» ABOUT THIS TASK
The lines to copy from the listing below are those that contain the string "tracked".

» WORKING DATA
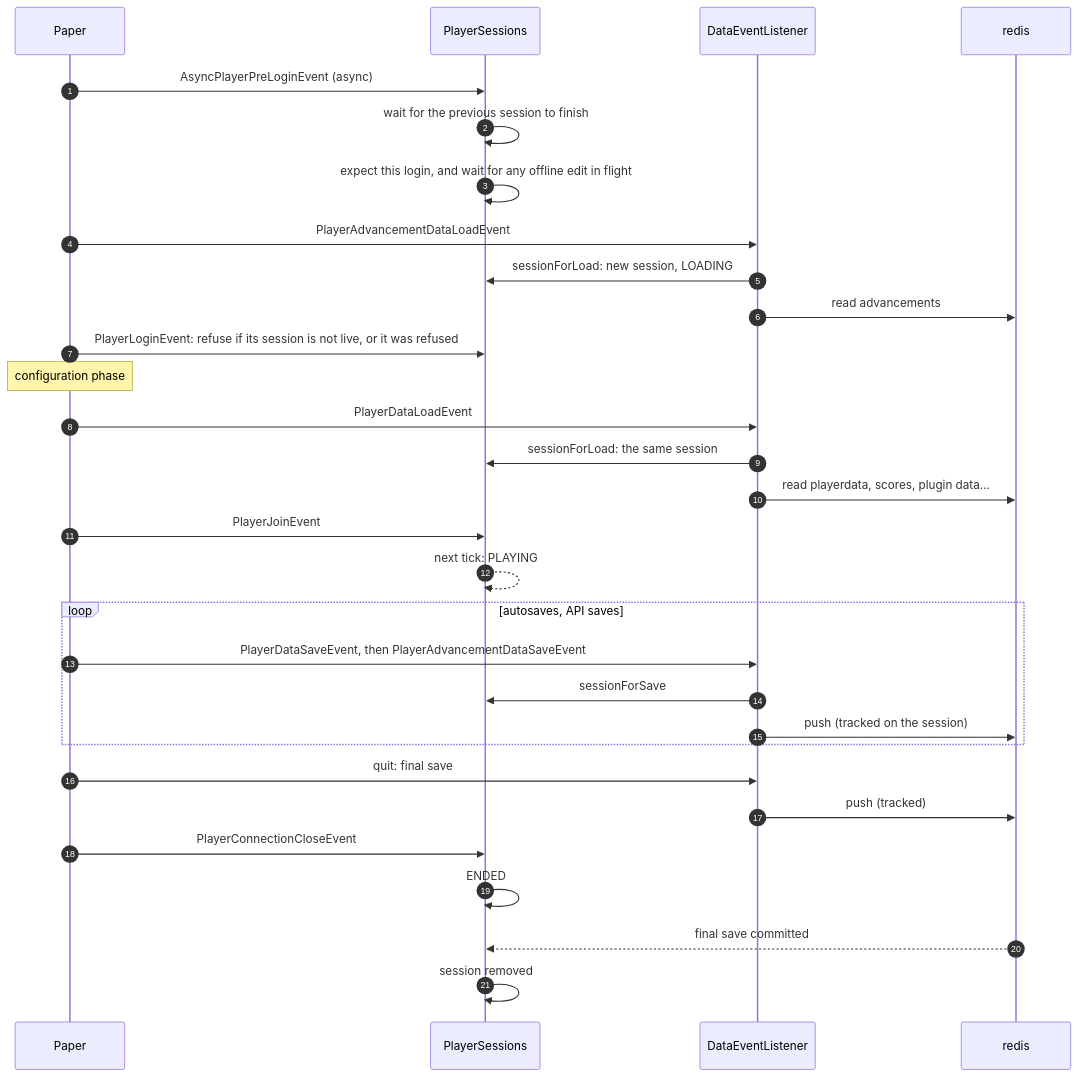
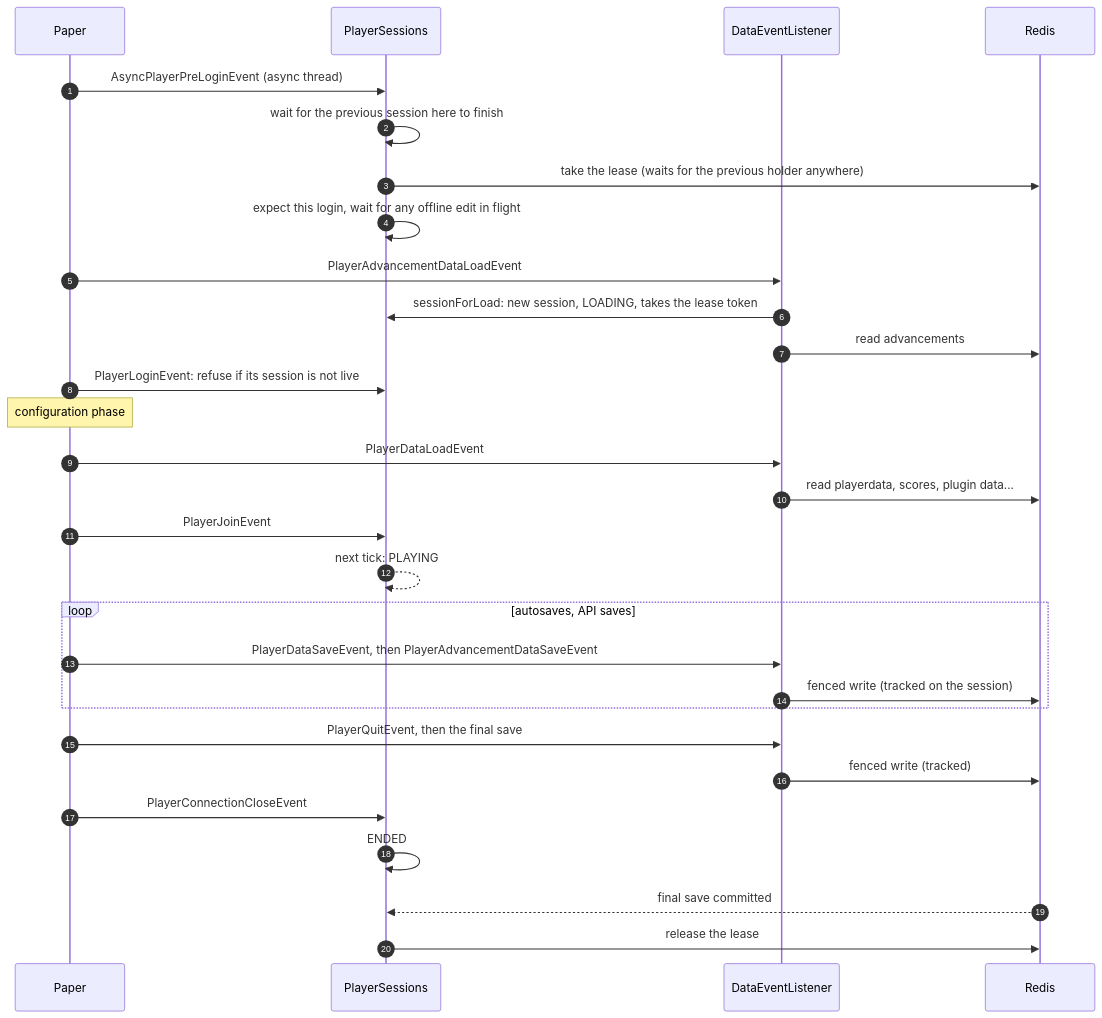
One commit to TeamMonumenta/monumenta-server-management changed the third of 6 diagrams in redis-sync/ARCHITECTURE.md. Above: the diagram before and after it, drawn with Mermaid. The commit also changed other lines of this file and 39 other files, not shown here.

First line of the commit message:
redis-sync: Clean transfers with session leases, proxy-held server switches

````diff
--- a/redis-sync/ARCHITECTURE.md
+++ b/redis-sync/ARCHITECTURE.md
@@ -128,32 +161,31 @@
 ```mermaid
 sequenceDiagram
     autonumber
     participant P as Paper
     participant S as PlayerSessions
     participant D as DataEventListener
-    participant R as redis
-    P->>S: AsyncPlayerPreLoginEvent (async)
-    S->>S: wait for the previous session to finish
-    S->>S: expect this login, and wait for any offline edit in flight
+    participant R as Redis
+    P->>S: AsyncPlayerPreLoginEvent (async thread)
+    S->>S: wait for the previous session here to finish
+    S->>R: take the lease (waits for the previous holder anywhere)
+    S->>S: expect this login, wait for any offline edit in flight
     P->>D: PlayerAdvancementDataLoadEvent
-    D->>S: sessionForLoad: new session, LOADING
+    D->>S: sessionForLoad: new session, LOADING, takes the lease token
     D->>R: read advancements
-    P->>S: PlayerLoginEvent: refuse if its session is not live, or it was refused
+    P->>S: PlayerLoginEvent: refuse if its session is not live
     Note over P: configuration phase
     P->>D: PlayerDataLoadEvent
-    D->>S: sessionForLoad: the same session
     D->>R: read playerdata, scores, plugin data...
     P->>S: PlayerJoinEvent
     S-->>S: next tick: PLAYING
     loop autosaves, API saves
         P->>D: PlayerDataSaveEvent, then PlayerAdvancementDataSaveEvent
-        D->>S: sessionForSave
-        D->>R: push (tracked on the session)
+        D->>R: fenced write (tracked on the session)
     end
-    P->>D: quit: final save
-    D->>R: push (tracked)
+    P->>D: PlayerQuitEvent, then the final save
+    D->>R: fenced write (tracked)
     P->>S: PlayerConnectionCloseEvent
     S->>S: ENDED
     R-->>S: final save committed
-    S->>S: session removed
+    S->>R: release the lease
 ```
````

---

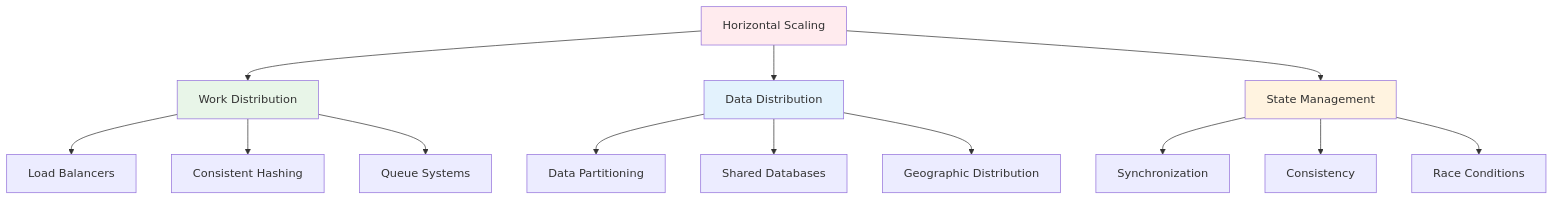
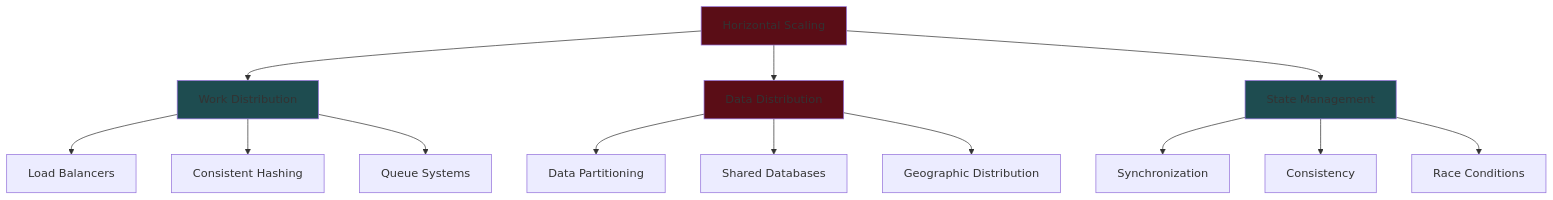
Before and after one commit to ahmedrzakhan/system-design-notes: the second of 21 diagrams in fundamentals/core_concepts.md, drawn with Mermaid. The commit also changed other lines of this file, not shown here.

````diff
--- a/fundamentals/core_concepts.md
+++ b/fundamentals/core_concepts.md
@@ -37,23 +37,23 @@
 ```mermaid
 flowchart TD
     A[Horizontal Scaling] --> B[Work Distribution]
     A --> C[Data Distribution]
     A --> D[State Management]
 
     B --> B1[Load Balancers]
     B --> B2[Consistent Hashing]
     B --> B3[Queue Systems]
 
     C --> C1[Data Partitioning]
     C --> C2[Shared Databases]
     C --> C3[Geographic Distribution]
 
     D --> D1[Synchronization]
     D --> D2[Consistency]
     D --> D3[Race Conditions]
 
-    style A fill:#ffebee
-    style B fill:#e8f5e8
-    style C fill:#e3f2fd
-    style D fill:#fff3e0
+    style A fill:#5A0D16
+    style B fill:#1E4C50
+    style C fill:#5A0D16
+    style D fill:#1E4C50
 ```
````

» OUTPUT FOR THIS EXERCISE
-        D->>R: push (tracked on the session)
+        D->>R: fenced write (tracked on the session)
-    D->>R: push (tracked)
+    D->>R: fenced write (tracked)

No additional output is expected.